Top of DATA SUPPLIED
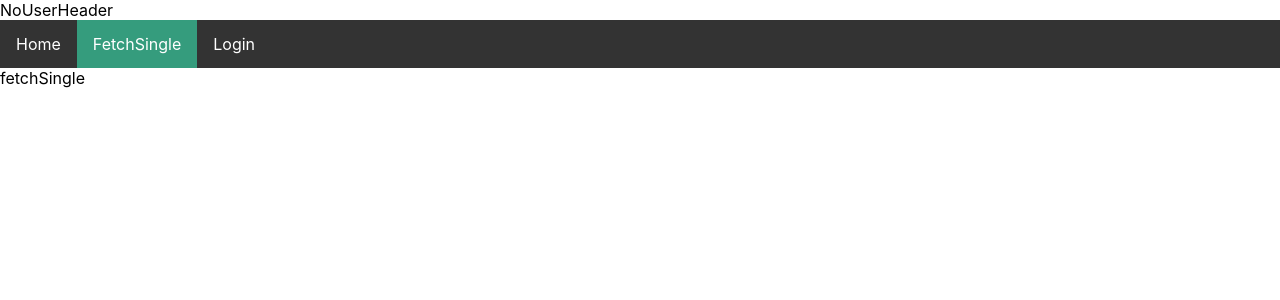
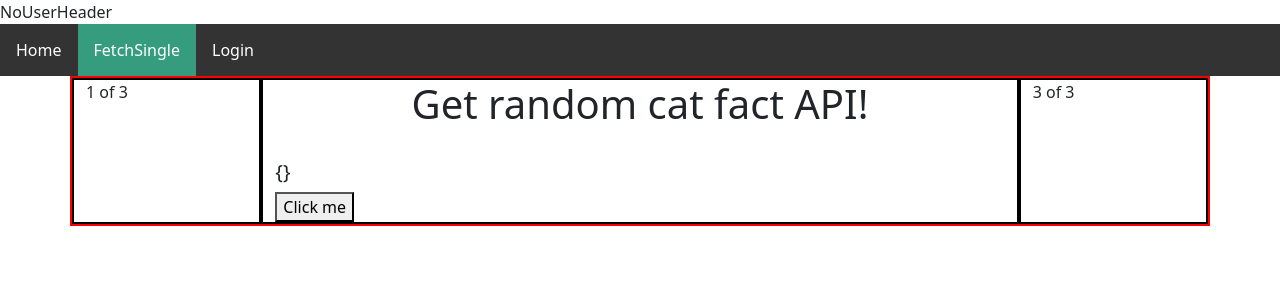
Before and after one commit to cphB-A4/CA-2-Frontend, a React (Create React App) app: page /fetch-single in a window 1280 px wide. Shown: the top 300 px of the page. Built offline with nearby package versions, Linux system fonts and the light colour scheme.

Commit message:
imported react-bootstrap. FetchSingle done. Home struktur done

```diff
--- a/package.json
+++ b/package.json
@@ -6,7 +6,9 @@
     "@testing-library/jest-dom": "^5.15.0",
     "@testing-library/react": "^11.2.7",
     "@testing-library/user-event": "^12.8.3",
+    "bootstrap": "^5.1.3",
     "react": "^17.0.2",
+    "react-bootstrap": "^2.0.2",
     "react-dom": "^17.0.2",
     "react-router-dom": "^5.2.0",
     "react-scripts": "4.0.3",
--- a/src/App.css
+++ b/src/App.css
@@ -30,3 +30,9 @@ label {
 
 .addbookSubmit {
 }
+.rows {
+  border: 2px solid red;
+}
+.columns {
+  border: 2px solid black;
+}
--- a/src/App.js
+++ b/src/App.js
@@ -2,6 +2,7 @@ import logo from "./logo.svg";
 import "./App.css";
 import Header from "./components/Header";
 import facade from "./apiFacade";
+import "bootstrap/dist/css/bootstrap.min.css";
 
 import React, { useState, useEffect } from "react";
 import {
--- a/src/apiFacade.js
+++ b/src/apiFacade.js
@@ -40,6 +40,12 @@ function apiFacade() {
     const options = makeOptions("GET", true); //True add's the token
     return fetch(URL + "/api/info/user", options).then(handleHttpErrors);
   };
+
+  //Fetches from one endpoint. Only 1 external api call.
+  const fetchSingleData = () => {
+    const options = makeOptions("GET", true); //True add's the token
+    return fetch(URL + "/api/info/fetchSingle", options).then(handleHttpErrors);
+  };
   const makeOptions = (method, addToken, body) => {
     var opts = {
       method: method,
@@ -64,6 +70,7 @@ function apiFacade() {
     login,
     logout,
     fetchData,
+    fetchSingleData,
   };
 }
 const facade = apiFacade();
--- a/src/components/FetchSingle.js
+++ b/src/components/FetchSingle.js
@@ -1,5 +1,45 @@
+import facade from "../apiFacade";
+import React, { useState, useEffect } from "react";
+import { Col, Container, Row } from "react-bootstrap";
+
 function FetchSingle() {
-  return <div>Fetch Single</div>;
+  //const intialValue = { fact: "", length: "" };
+  const [data, setData] = useState({});
+
+  const getRandomCatFact = () => {
+    facade.fetchSingleData().then((json) => {
+      console.log(json);
+      setData(json);
+    });
+  };
+
+  //If you want a catFact right away uncomment this code:
+  /*useEffect(() => {
+    getRandomCatFact();
+  }, []);*/
+
+  return (
+    <div>
+      <Container>
+        <Row className="rows">
+          <Col xs={2} className="columns">
+            1 of 3
+          </Col>
+          <Col className="columns">
+            <h1 className="text-center">Get random cat fact API!</h1>
+            <br></br>
+            <h5>{JSON.stringify(data)}</h5>
+            <button className="text-center" onClick={getRandomCatFact}>
+              Click me
+            </button>
+          </Col>
+          <Col xs={2} className="columns">
+            3 of 3
+          </Col>
+        </Row>
+      </Container>
+    </div>
+  );
 }
 
 export default FetchSingle;
--- a/src/components/Home.js
+++ b/src/components/Home.js
@@ -1,7 +1,25 @@
+import { Col, Container, Row } from "react-bootstrap";
+
 function Home() {
   return (
     <div>
-      <h1>Hej</h1>
+      <Container>
+        <Row className="rows">
+          <Col xs={2} className="columns">
+            1 of 3
+          </Col>
+          <Col className="columns">
+            <h1 className="text-center">Welcome to dummy API's!</h1>
+            <br></br>
+            <p>No user: Home, FetchSingle and Login</p>
+            <p>User: Home, FetchParallel and Logout</p>
+            <p>Admin: TBD</p>
+          </Col>
+          <Col xs={2} className="columns">
+            3 of 3
+          </Col>
+        </Row>
+      </Container>
     </div>
   );
 }
--- a/src/components/NoUserHeader.js
+++ b/src/components/NoUserHeader.js
@@ -10,6 +10,7 @@ import {
 import React, { useState, useEffect } from "react";
 import Home from "./Home";
 import Header from "./Header";
+import FetchSingle from "./FetchSingle";
 
 function NoUserHeader(props) {
   const { login, loggedIn } = props;
@@ -44,7 +45,9 @@ function NoUserHeader(props) {
             </form>
           </div>
         </Route>
-        <Route path="/fetch-single">fetchSingle</Route>
+        <Route path="/fetch-single">
+          <FetchSingle />
+        </Route>
       </Switch>
     </div>
   );
```
Also changed, not shown: 1 other file (tests, documents, lock files or other folders).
Bottom of DATA SUPPLIED
**EXERCISE**. An exact copy of the entries above, with no pictures, is the required answer.

**TASK SOLUTION**.
Before and after one commit to cphB-A4/CA-2-Frontend, a React (Create React App) app: page /fetch-single in a window 1280 px wide. Shown: the top 300 px of the page. Built offline with nearby package versions, Linux system fonts and the light colour scheme.

Commit message:
imported react-bootstrap. FetchSingle done. Home struktur done

```diff
--- a/package.json
+++ b/package.json
@@ -6,7 +6,9 @@
     "@testing-library/jest-dom": "^5.15.0",
     "@testing-library/react": "^11.2.7",
     "@testing-library/user-event": "^12.8.3",
+    "bootstrap": "^5.1.3",
     "react": "^17.0.2",
+    "react-bootstrap": "^2.0.2",
     "react-dom": "^17.0.2",
     "react-router-dom": "^5.2.0",
     "react-scripts": "4.0.3",
--- a/src/App.css
+++ b/src/App.css
@@ -30,3 +30,9 @@ label {
 
 .addbookSubmit {
 }
+.rows {
+  border: 2px solid red;
+}
+.columns {
+  border: 2px solid black;
+}
--- a/src/App.js
+++ b/src/App.js
@@ -2,6 +2,7 @@ import logo from "./logo.svg";
 import "./App.css";
 import Header from "./components/Header";
 import facade from "./apiFacade";
+import "bootstrap/dist/css/bootstrap.min.css";
 
 import React, { useState, useEffect } from "react";
 import {
--- a/src/apiFacade.js
+++ b/src/apiFacade.js
@@ -40,6 +40,12 @@ function apiFacade() {
     const options = makeOptions("GET", true); //True add's the token
     return fetch(URL + "/api/info/user", options).then(handleHttpErrors);
   };
+
+  //Fetches from one endpoint. Only 1 external api call.
+  const fetchSingleData = () => {
+    const options = makeOptions("GET", true); //True add's the token
+    return fetch(URL + "/api/info/fetchSingle", options).then(handleHttpErrors);
+  };
   const makeOptions = (method, addToken, body) => {
     var opts = {
       method: method,
@@ -64,6 +70,7 @@ function apiFacade() {
     login,
     logout,
     fetchData,
+    fetchSingleData,
   };
 }
 const facade = apiFacade();
--- a/src/components/FetchSingle.js
+++ b/src/components/FetchSingle.js
@@ -1,5 +1,45 @@
+import facade from "../apiFacade";
+import React, { useState, useEffect } from "react";
+import { Col, Container, Row } from "react-bootstrap";
+
 function FetchSingle() {
-  return <div>Fetch Single</div>;
+  //const intialValue = { fact: "", length: "" };
+  const [data, setData] = useState({});
+
+  const getRandomCatFact = () => {
+    facade.fetchSingleData().then((json) => {
+      console.log(json);
+      setData(json);
+    });
+  };
+
+  //If you want a catFact right away uncomment this code:
+  /*useEffect(() => {
+    getRandomCatFact();
+  }, []);*/
+
+  return (
+    <div>
+      <Container>
+        <Row className="rows">
+          <Col xs={2} className="columns">
+            1 of 3
+          </Col>
+          <Col className="columns">
+            <h1 className="text-center">Get random cat fact API!</h1>
+            <br></br>
+            <h5>{JSON.stringify(data)}</h5>
+            <button className="text-center" onClick={getRandomCatFact}>
+              Click me
+            </button>
+          </Col>
+          <Col xs={2} className="columns">
+            3 of 3
+          </Col>
+        </Row>
+      </Container>
+    </div>
+  );
 }
 
 export default FetchSingle;
--- a/src/components/Home.js
+++ b/src/components/Home.js
@@ -1,7 +1,25 @@
+import { Col, Container, Row } from "react-bootstrap";
+
 function Home() {
   return (
     <div>
-      <h1>Hej</h1>
+      <Container>
+        <Row className="rows">
+          <Col xs={2} className="columns">
+            1 of 3
+          </Col>
+          <Col className="columns">
+            <h1 className="text-center">Welcome to dummy API's!</h1>
+            <br></br>
+            <p>No user: Home, FetchSingle and Login</p>
+            <p>User: Home, FetchParallel and Logout</p>
+            <p>Admin: TBD</p>
+          </Col>
+          <Col xs={2} className="columns">
+            3 of 3
+          </Col>
+        </Row>
+      </Container>
     </div>
   );
 }
--- a/src/components/NoUserHeader.js
+++ b/src/components/NoUserHeader.js
@@ -10,6 +10,7 @@ import {
 import React, { useState, useEffect } from "react";
 import Home from "./Home";
 import Header from "./Header";
+import FetchSingle from "./FetchSingle";
 
 function NoUserHeader(props) {
   const { login, loggedIn } = props;
@@ -44,7 +45,9 @@ function NoUserHeader(props) {
             </form>
           </div>
         </Route>
-        <Route path="/fetch-single">fetchSingle</Route>
+        <Route path="/fetch-single">
+          <FetchSingle />
+        </Route>
       </Switch>
     </div>
   );
```
Also changed, not shown: 1 other file (tests, documents, lock files or other folders).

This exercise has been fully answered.